Friday may be the getaway day before Memorial Day Weekend, but Republicans aren’t letting Nikki Fried get away with the last word in response to a court case involving Florida’s marijuana industry.
Both the Lieutenant Governor and the Republican Party of Florida offered terse but like-minded commentaries on Fried’s unhappiness with a Supreme Court decision upholding vertical integration in the cannabis space.
“Former marijuana lobbyist (Nikki Fried) is mad that the Florida Supreme Court rejected a challenge to the states medical marijuana law? Shocking,” tweeted Lt. Gov. Jeanette M. Núñez.
The Republican Party of Florida went further, saying Fried “is a hypocrite.”
“As a pot lobbyist, she pushed for this legislation and as Agriculture Commissioner her fiancé and family profit from it,” they said.
The ad hominem attacks were rooted in association to some degree. Fried’s fiance’, Jake Bergmann, was the founder and CEO of Surterra Wellness, a multi-state operator with a robust Florida presence. Fried’s sister, Jennifer Fried, is a regional sales manager for Muv. The Commissioner is personally staked in the cannabis industry with stock in one medical marijuana treatment company.
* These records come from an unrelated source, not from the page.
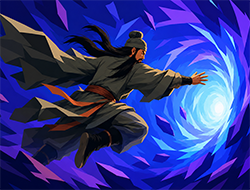
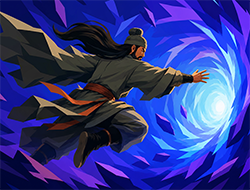
feat: add Audition exhaust script generator
Add Audition, a 1-cost Exhaust skill that puts three distinct combat-generatable Script cards into hand (upgraded when the card is upgraded). Also rename One Man One City to 独守空城 in Chinese text, buff Throw Him Out base Block to 5, and update Juggle Multiple Shoots art.

diff --git a/Cards/Audition.cs b/Cards/Audition.cs
@@ -1,0 +1,69 @@
+using System.Collections.Generic;
+using System.Linq;
+using System.Threading.Tasks;
+using MegaCrit.Sts2.Core.Commands;
+using MegaCrit.Sts2.Core.Entities.Cards;
+using MegaCrit.Sts2.Core.Factories;
+using MegaCrit.Sts2.Core.GameActions.Multiplayer;
+using MegaCrit.Sts2.Core.HoverTips;
+using MegaCrit.Sts2.Core.Models;
+using Squ;
+using Squ.Character;
+using STS2RitsuLib.Interop.AutoRegistration;
+using STS2RitsuLib.Scaffolding.Content;
+
+#nullable enable
+
+namespace Squ.Cards;
+
+[RegisterCard(typeof(SunqianCardPool), StableEntryStem = "audition")]
+public sealed class Audition : ModCardTemplate
+{
+	private const int ScriptCardCount = 3;
+
+	public override IEnumerable<CardKeyword> CanonicalKeywords =>
+	[
+		CardKeyword.Exhaust,
+	];
+
+	protected override IEnumerable<IHoverTip> AdditionalHoverTips =>
+	[
+		HoverTipFactory.FromKeyword(SquKeywords.Script),
+	];
+
+	public override CardAssetProfile AssetProfile => new(
+		PortraitPath: "res://images/cards/Audition.png");
+
+	public Audition()
+		: base(1, CardType.Skill, CardRarity.Common, TargetType.Self)
+	{
+	}
+
+	protected override async Task OnPlay(PlayerChoiceContext choiceContext, CardPlay cardPlay)
+	{
+		List<CardModel> scriptCards = BuildDistinctScriptCards(ScriptCardCount);
+		if (IsUpgraded)
+		{
+			foreach (CardModel card in scriptCards)
+			{
+				card.UpgradeInternal();
+				card.FinalizeUpgradeInternal();
+			}
+		}
+
+		foreach (CardModel card in scriptCards)
+		{
+			await CardPileCmd.AddGeneratedCardToCombat(card, PileType.Hand, Owner);
+		}
+	}
+
+	private List<CardModel> BuildDistinctScriptCards(int count) =>
+		CardFactory.GetDistinctForCombat(
+			Owner,
+			Owner.Character.CardPool.GetUnlockedCards(
+				Owner.UnlockState,
+				Owner.RunState.CardMultiplayerConstraint)
+				.Where(card => card.Tags.Contains(SquCardTags.Script)),
+			count,
+			Owner.RunState.Rng.CombatCardGeneration).ToList();
+}

diff --git a/Cards/ThrowHimOut.cs b/Cards/ThrowHimOut.cs
@@ -18,7 +18,7 @@ public sealed class ThrowHimOut : ModCardTemplate
 {
 	protected override IEnumerable<DynamicVar> CanonicalVars =>
 	[
-		new BlockVar(4m, ValueProp.Move),
+		new BlockVar(5m, ValueProp.Move),
 	];
 
 	public override bool GainsBlock => true;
The Republican reactions did not respond to the substance of Fried’s critique, which was consistent with her previous criticism of vertical integration as a candidate and Commissioner.
“This ruling by our Republican-dominated Supreme Court further entrenches Florida’s unfair, unconstitutional medical marijuana system put in place by our Republican-dominated Legislature. This status quo helps absolutely no one except the 22 medical marijuana companies in Florida at the expense of patients,” Fried said Friday.
“Unlike hemp’s open, horizontal market in Florida that provides opportunity to everyone, Florida’s medical marijuana industry will remain closed-off, restricting freedom of opportunity, weakening the free market, and leading to ever-higher prices for patients. If we’re applying the law to medical marijuana, then it’s past time to grant the licenses that Black farmers and our citrus industry deserve and the law requires,” Fried added.
Regardless of the political back and forth, Fried’s position on vertical integration is academic, given the Supreme Court’s unambiguous assertion of legislative prerogative to regulate the industry voters approved in 2016 with the ratification of that year’s Amendment 2.
The 54-page ruling offered a sobering message to the Florigrown challenge to the law’s implementation, upholding the current structure of the booming cannabis industry, which compels participants to cultivate, process, and sell their own in-house product and disallows the more freewheeling approaches in other state-level cannabis markets.
The court rejected the lower courts’ contention that there was a conflict between 2016’s Amendment 2, which authorized the medical cannabis program, and statute passed governing it, saying “the Amendment expressly left the Legislature its authority to enact the legislative framework.”
The only recourse for Fried may be in a ballot challenge to Gov. Ron DeSantis, but one recent poll suggests she will have a hard enough time clearing the Primary. A survey released this week by St. Pete Polls shows Fried behind former Gov. Charlie Crist, 55% to 22%.